"[These girls] have something to say to every politician who has fed his constituents with the stale bread of hatred and the spoiled meat of racism. They have something to say to a federal government that has compromised with the undemocratic practices of Southern Dixiecrats and the blatant hypocrisy of right-wing Northern Republicans. They have something to say to every Negro who has passively accepted the evil system of segregation and who has stood on the sidelines in a mighty struggle for justice." ....
They say to us that we must be concerned not merely about who murdered them, but about the system, the way of life, the philosophy which produced the murderers. Their death says to us that we must work passionately and unrelentingly for the realization of the American dream. Martin Luther King, Jr. September 18, 1963, Eulogy for Martyred Children

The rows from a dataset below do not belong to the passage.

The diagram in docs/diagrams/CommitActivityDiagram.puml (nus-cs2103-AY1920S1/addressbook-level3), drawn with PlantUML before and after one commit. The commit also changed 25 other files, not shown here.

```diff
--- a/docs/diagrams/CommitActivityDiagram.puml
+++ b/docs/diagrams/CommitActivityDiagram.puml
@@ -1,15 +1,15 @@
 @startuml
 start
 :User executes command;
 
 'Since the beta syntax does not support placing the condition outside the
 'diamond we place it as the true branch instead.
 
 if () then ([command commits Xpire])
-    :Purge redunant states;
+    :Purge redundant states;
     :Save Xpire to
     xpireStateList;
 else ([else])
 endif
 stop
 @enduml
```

Today is a day to celebrate the life of man who gave his in order to makes us more equals and secure in our nation. It is not time to live within a prism of what we want to see, but to work towards making what is just and moral. We must make our lives and other filled with a better reality. If we want less violence, we must be less violent. If we want equality we must treat each other equally. If we want to make the system better, we must participate in it in a way that does not forget about those that might fall between the cracks and slip from the reach of help. These are also things that the civil rights movement sought for. As the movement grew, It wasn't just
about racial equality, it was a movement to empower ALL Americans to achieve equality: socially, economically and mentally. It was to bring the forgotten in this nation back into the fold.
And this can happen to America, the richest nation in the world-and nothing’s wrong with that-this is America’s opportunity to help bridge the gulf between the haves and the have-nots. The question is whether America will do it. There is nothing new about poverty. What is new is that we now have the techniques and the resources to get rid of poverty. The real question is whether we have the will.
In a few weeks some of us are coming to Washington to see if the will is still alive or if it is alive in this nation. We are coming to Washington in a Poor People’s Campaign. Yes, we are going to bring the tired, the poor, the huddled masses. We are going to bring those who have known long years of hurt and neglect. We are going to bring those who have come to feel that life is a long and desolate corridor with no exit signs. We are going to bring children and adults and old people, people who have never seen a doctor or a dentist in their lives.
This was Dr. King's last major speech before he himself was felled by gun violence.
Nothing will change until the people move to change it. This is what should be done in honoring Dr. King. Civil rights was not just about race, it was about the measure of people and what we can do to lift everyone up. It was about dignity and honor. It was about life, liberty and being able to pursue happiness without fear of being persecuted by others.
Let us all strive to do our part today and everyday. Man was born into barbarism when killing his fellow man was a normal condition of existence. He became endowed with a conscience. And he has now reached the day when violence toward another human being must become as abhorrent as eating another's flesh.